Akhlati was an occultist, Sufi master, philosopher, scholar of Islamic studies, geometric, and personal physician-alchemist to Sultan Barquq of Egypt.
The first known Alchemist in history is Mary the Jewess, also called Mary the Hebrew. She lived in Egypt's port city of Alexandria, probably in the first century CE (or between the 1st and 3rd centuries). She invented processes and apparatuses that were copied centuries after that. Mary composed her work in Greek, and her books were later translated into Latin, and Arabic, among other languages. Her seminal works caught the eyes of a Kurdish Alchemist.
More than a millennium later, a Kurdish alchemist, Sayyid Husayn Akhlati (1310- 1397 CE), whowas from Akhalt in Northern Kurdistan, rose to prominence in Egypt and became the leading figure of the Islamic renaissance in the late 14th century.
Akhlati was an occultist, Sufi master, philosopher, scholar of Islamic studies, geometric, and personal physician-alchemist to Sultan Barquq of Egypt. According to the Mamluk historian al-'Ayni (d.1451), "he [Akhlati] practiced alchemy and studied astrology, geomancy, and wisdom. He also consumed a lot of alcohol and drugs.”
Some of his followers believed him to be the expected Messiah. He became a worry for anti-occultists like Ibn Khaldun and Ibn al-Qayyim, who sharpened their criticism of Ahlati, but they failed to convince Barquq since he liked to have Sufis and occultists about him.
Akhlati composed his books in Arabic and Persian. The scholar of Persianate studies DSilva remarks, "Akhlati inspired a wave of occultism through Persephone Islamdom."

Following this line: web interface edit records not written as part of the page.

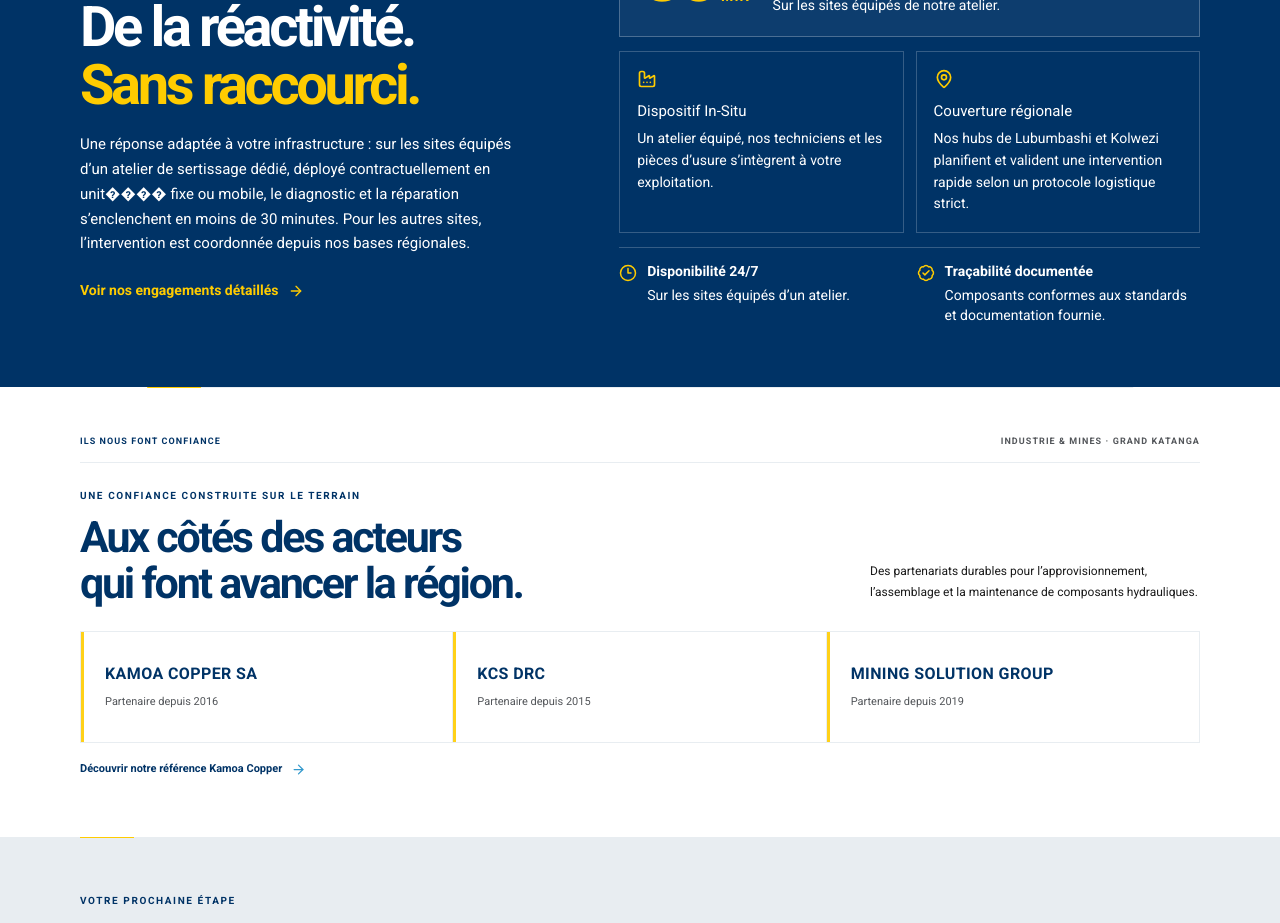
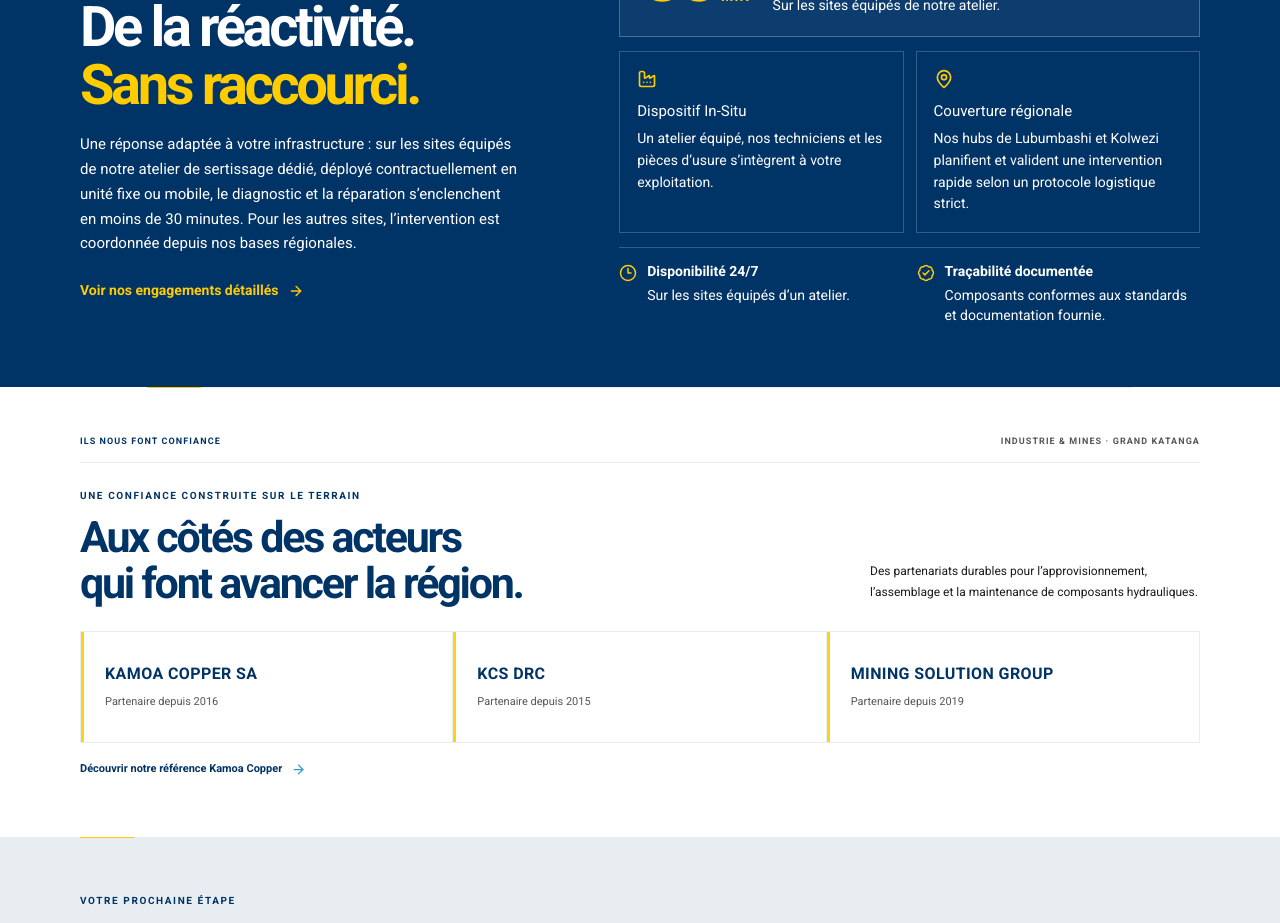
Before and after one commit to fkapia/new_repository, a Next.js app: page / in a window 1280 px wide. Shown: the part 2020-2943 px from the top of the page. Built offline with nearby package versions, Linux system fonts and the light colour scheme.

Commit message:
Clarify workshop deployment commitment
V0-Chat-Id: juLRGX4tSYL

```diff
--- a/components/hydraulics-landing.tsx
+++ b/components/hydraulics-landing.tsx
@@ -110,7 +110,7 @@ export function HydraulicsLanding() {
           <div className="commitment-copy">
             <div className="section-topline section-topline-light"><span>NOS ENGAGEMENTS</span><span>La promesse, avec son périmètre</span></div>
             <h2 id="commitments-heading">De la réactivité.<br /><span>Sans raccourci.</span></h2>
-            <p className="commitment-intro">Une réponse adaptée à votre infrastructure : sur les sites équipés d’un atelier de sertissage dédié, déployé contractuellement en unit���� fixe ou mobile, le diagnostic et la réparation s’enclenchent en moins de 30 minutes. Pour les autres sites, l’intervention est coordonnée depuis nos bases régionales.</p>
+            <p className="commitment-intro">Une réponse adaptée à votre infrastructure : sur les sites équipés de notre atelier de sertissage dédié, déployé contractuellement en unité fixe ou mobile, le diagnostic et la réparation s’enclenchent en moins de 30 minutes. Pour les autres sites, l’intervention est coordonnée depuis nos bases régionales.</p>
             <a className="commitment-link" href="/engagements">Voir nos engagements détaillés <ArrowRight size={16} /></a>
           </div>
           <div className="commitment-details">
```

The Kurdish historian Sharafkhan Bidlisi, a 16th-century historian who was the first Kurd to recount the history of Kurdistan and Kurds, mentions Huseyn of Akhlat with great respect and writes, "the most prominent among the 'ulama ("Muslim scholar") of his age in both the exoteric and esoteric sciences."